What CIO hasn't wished he could just give directives that would be obeyed, and be done with it? Well, leadership doesn't work that way—not even in the military, says retired Rear Adm. John Gauss, now CIO of the Department of Veterans Affairs in Washington, D.C. "When I first came to the VA, folks said, 'John, this isn't the military. When you give an order, people aren't going to snap to,'" says Gauss, who ended his 32-year Navy career as commander of the Space and Naval Warfare Systems Command, overseeing 8,400 employees. "And I said, 'How's that any different from where I came from?'"
The best military leaders have to learn the fine art of motivation early on. "You have a lot of smart people in the military, and you can't just order them to take a hill. You have to tell them why they're taking the hill and get them to want to do it," says the American Cancer Society's Patterson.
Maj. Nate Allen, a West Point professor who cowrote a popular Army leadership book, Taking the Guidon, says, "The military is definitely a different environment, but people are people.

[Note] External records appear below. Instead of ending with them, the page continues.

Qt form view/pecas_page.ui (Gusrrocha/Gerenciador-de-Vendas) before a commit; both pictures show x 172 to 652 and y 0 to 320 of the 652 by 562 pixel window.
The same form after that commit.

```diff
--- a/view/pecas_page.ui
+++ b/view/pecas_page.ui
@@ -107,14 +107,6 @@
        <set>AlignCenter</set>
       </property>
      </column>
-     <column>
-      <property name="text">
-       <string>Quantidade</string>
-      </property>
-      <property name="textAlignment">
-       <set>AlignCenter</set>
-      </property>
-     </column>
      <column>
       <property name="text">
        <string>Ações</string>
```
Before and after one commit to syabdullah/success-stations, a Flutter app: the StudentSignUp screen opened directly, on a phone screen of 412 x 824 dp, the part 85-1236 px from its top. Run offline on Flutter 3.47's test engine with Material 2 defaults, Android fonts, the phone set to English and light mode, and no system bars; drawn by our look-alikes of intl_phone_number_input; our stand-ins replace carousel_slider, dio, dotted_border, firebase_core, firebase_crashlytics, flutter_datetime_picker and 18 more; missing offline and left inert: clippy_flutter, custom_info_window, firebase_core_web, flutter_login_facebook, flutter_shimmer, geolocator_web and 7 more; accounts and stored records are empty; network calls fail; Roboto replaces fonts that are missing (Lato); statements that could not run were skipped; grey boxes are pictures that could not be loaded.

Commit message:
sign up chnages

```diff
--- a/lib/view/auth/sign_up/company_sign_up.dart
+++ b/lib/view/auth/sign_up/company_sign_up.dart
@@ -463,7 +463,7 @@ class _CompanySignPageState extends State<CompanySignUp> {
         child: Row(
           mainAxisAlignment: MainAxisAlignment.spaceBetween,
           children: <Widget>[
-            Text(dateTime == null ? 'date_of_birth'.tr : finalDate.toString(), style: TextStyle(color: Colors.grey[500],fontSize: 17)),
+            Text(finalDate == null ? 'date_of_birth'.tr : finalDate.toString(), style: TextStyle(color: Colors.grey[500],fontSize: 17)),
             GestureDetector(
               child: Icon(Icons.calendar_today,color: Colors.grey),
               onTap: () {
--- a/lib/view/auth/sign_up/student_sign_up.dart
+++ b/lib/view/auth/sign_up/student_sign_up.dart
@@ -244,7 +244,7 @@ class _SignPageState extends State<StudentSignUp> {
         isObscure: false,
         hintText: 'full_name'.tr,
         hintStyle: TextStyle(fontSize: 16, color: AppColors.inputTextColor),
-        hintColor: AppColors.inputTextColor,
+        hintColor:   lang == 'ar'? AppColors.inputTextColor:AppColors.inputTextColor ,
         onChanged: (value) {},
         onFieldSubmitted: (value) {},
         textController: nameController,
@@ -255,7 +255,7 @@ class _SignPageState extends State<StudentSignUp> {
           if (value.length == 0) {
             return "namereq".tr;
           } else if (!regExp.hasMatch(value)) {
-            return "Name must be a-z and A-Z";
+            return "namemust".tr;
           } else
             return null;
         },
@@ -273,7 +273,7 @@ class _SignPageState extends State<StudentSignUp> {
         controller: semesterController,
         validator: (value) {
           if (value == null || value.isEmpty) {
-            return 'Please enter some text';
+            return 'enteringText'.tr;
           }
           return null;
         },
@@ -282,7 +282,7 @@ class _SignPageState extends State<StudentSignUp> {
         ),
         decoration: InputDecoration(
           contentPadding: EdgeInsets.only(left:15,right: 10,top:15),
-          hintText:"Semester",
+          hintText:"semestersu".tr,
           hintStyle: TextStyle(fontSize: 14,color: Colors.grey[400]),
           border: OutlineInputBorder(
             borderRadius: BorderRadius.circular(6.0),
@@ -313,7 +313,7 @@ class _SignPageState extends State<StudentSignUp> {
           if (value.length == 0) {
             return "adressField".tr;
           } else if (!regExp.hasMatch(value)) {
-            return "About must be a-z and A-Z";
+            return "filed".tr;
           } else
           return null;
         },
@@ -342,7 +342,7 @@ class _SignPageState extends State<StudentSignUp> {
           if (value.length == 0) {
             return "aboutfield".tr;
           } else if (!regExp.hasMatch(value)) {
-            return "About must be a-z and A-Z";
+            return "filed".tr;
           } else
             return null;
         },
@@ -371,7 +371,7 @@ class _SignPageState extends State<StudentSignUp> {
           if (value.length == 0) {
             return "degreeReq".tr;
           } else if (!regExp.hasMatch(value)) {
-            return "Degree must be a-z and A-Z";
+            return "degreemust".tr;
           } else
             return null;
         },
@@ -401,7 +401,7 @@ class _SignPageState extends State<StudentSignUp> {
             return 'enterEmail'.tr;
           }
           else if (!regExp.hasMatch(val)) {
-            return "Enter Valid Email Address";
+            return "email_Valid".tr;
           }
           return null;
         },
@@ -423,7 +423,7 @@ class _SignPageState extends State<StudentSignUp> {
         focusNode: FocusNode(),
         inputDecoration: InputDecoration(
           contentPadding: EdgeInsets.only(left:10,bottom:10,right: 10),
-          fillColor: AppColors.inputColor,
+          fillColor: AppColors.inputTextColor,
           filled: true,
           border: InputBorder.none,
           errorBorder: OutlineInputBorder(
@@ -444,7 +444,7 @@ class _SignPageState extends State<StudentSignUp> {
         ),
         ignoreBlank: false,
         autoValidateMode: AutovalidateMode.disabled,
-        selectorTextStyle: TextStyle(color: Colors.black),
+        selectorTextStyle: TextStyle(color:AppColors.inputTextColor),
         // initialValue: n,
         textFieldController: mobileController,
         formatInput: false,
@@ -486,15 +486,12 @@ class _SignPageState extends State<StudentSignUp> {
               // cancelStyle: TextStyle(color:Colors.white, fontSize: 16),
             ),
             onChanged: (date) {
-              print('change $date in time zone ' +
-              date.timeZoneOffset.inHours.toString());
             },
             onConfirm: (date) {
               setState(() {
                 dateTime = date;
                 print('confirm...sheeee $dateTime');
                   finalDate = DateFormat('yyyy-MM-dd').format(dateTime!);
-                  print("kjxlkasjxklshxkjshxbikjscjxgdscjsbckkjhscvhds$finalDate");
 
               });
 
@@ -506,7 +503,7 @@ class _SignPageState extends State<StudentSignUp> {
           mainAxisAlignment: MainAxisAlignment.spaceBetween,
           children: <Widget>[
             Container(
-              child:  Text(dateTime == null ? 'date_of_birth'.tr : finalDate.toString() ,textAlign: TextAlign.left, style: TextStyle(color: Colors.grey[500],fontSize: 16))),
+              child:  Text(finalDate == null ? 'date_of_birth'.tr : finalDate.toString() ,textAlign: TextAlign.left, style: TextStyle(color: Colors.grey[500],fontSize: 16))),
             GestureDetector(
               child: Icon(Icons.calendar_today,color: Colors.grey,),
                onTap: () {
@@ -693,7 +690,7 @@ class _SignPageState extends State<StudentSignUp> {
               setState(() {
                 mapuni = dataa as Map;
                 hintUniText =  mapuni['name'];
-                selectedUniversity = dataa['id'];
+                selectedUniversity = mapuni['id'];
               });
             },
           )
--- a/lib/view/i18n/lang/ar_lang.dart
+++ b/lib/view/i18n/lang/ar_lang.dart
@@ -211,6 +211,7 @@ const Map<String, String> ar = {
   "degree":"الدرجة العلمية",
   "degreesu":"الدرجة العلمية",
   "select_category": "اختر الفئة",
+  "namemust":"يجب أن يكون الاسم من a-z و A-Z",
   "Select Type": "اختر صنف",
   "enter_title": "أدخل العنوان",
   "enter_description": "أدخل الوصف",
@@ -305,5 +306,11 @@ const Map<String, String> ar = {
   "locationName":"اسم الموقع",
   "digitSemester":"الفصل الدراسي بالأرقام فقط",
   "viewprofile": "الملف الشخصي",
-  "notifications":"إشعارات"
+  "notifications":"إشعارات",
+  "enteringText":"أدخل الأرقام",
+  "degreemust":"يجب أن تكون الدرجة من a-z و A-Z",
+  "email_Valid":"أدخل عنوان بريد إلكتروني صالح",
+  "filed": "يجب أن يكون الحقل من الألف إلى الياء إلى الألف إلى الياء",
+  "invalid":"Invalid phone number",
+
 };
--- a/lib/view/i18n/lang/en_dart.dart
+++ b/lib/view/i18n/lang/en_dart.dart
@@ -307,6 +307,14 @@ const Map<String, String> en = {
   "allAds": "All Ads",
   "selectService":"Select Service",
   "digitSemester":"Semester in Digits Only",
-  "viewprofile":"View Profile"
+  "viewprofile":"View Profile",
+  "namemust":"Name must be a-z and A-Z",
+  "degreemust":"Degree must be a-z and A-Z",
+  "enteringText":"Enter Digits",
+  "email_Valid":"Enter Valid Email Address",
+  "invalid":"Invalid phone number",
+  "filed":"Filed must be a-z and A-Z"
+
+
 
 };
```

They don't want to be managed. They want to be led. They want to understand what they're doing and why."
That's advice business executives would do well to heed. "In the private sector, people are taught to be good managers. But in the military they're taught to be good leaders," Gauss says. "While you need to organize things, it's ultimately more important to inspire people to exceed their own limits."
Despite the military's command hierarchy, falling back on rank is a no-no. "If you have to rely on the fact that you're a colonel to get people to do things, it just won't work. You can't rely on the insignia on your collar. You have to be a good leader," Patterson says. "And it's the exact same thing in the corporate world. You just don't happen to wear a uniform."
Adapt and Survive
Being a successful military leader requires flexibility and adaptability to change—traits that suit IT leaders well too. Unisys CIO Carrow learned the importance of adaptability while fighting in the jungles of Vietnam. "The things you practiced in terms of motivation, strategy and tactics didn't mean much of anything in the live combat situation," Carrow says. "You can make all the plans in the world, but when you're in the midst of it, it's your real-time reactions that count."
But adaptability doesn't mean aimlessness. What Carrow and others with military experience have learned is that your objective should never change, whether on the battlefield or in the boardroom. "Let's say in the Army you plan to seize a target. There may be enemy forces, there may be terrain issues, or you may have to cross a river. You figure out how to overcome those obstacles and go after your target," Carrow says. "The one thing you can be sure of is that the plan will change right away. The rivers may have swollen, there may be more enemy forces than you expected, and you have to adjust."
Carrow says he's faced the same type of situation time and again in business. Competitive issues come up, financial situations change, or resource and talent problems arise. "All the plans a company has made may change. Look at what happened on Sept. 11," he says.
Carrow still recalls being a West Point cadet and walking through a stone archway and seeing the words, "If you don't progress, you deteriorate." The statement is as true today as it was when West Point was built, he says. Every institution and every good leader—whether in the military or your company—must keep adapting to new realities.